So, yesterday, on Data Privacy Day, I was in line at a small lunch place that had their TV screen tuned to a news channel. My son — who is a “tween," as they say — noticed something on the screen and urged me to tune in. There was Ralph Goodale talking about metadata, the privacy of Canadians, and information sharing with other countries. My son knows what I do for a living and asked me what was going on.
Admittedly, with the day I had, there was little time to look into the issue in depth. Have you figured it out? All I know is that Canada was sharing metadata with other friendly countries but has vowed to stop the practice (see our lead article below). What became obvious during the press conference was that the Minister really liked to throw around the term metadata. Of course, my boys asked me what that was because the news was not providing any clear definition.
This prompted me to think about the term metadata and whether or not anyone out there knows what that really means. Do you? And, if you do, is your definition of metadata the same as the person's next to you? The same as the government’s definition?
This is part of the problem with a new field like privacy. People use terms, concepts, and definitions that don’t necessarily translate across the entire industry. I mean, the person telling the Minister to continuously refer to metadata didn’t have the same definition for that term as me. For me, metadata almost always refers to snippets of information that are ultimately about individuals (here’s how we define it in our glossary). That, for me, makes it personal information — but it was not clear that the government took the same position.
The entire issue made for great conversation at our Privacy After Hours in Ottawa.
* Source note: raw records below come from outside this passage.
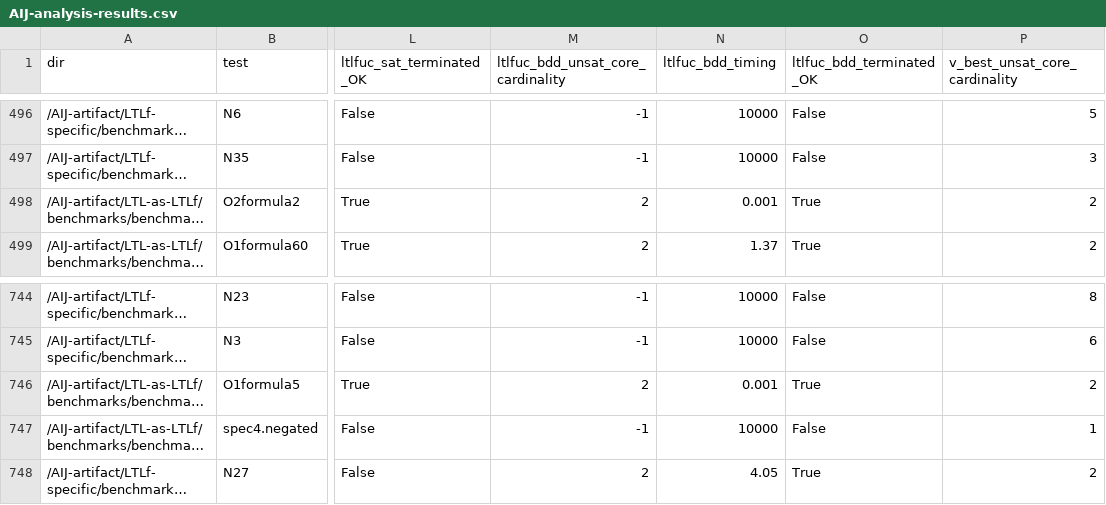
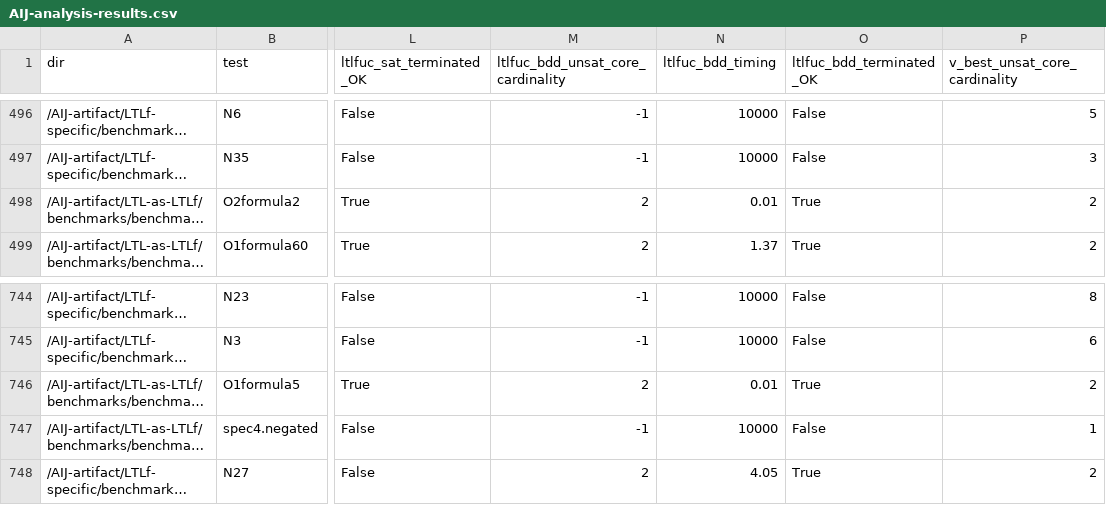
Before and after one commit to roveri-marco/ltlfuc, a CSV file: etc/AIJ-SAT-explorer/AIJ-analysis-plots/AIJ-analysis-results.csv, drawn as a sheet; only a part is shown, gaps mark what is left out; long unchanged cells end in …; the diff covers the shown part only; the diff names each change by its address in the sheet, - before the commit and + after, or states it on an @@ line.

```diff
--- a/etc/AIJ-SAT-explorer/AIJ-analysis-plots/AIJ-analysis-results.csv
+++ b/etc/AIJ-SAT-explorer/AIJ-analysis-plots/AIJ-analysis-results.csv
-N498 (ltlfuc_bdd_timing): 0.001
+N498 (ltlfuc_bdd_timing): 0.01
-N746 (ltlfuc_bdd_timing): 0.001
+N746 (ltlfuc_bdd_timing): 0.01
```
Also changed, not shown: 19 edited cells elsewhere in this file, etc/AIJ-SAT-explorer/AIJ-analysis-plots/AIJ-results-virtual_best_info.csv, 26 other files.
I met more than 60 privacy pros on Data Privacy Day where, along with the topic of metadata, we spoke about a myriad of issues facing the privacy profession in the years to come. It was, as always, an enlightening conversation. I hope you had the same opportunity as me wherever you live, since these events were not only happening across Canada, but around the world. Pretty cool, really.
And, if you have thoughts on the metadata story and feel inclined, drop me a note. I’d like to hear your views.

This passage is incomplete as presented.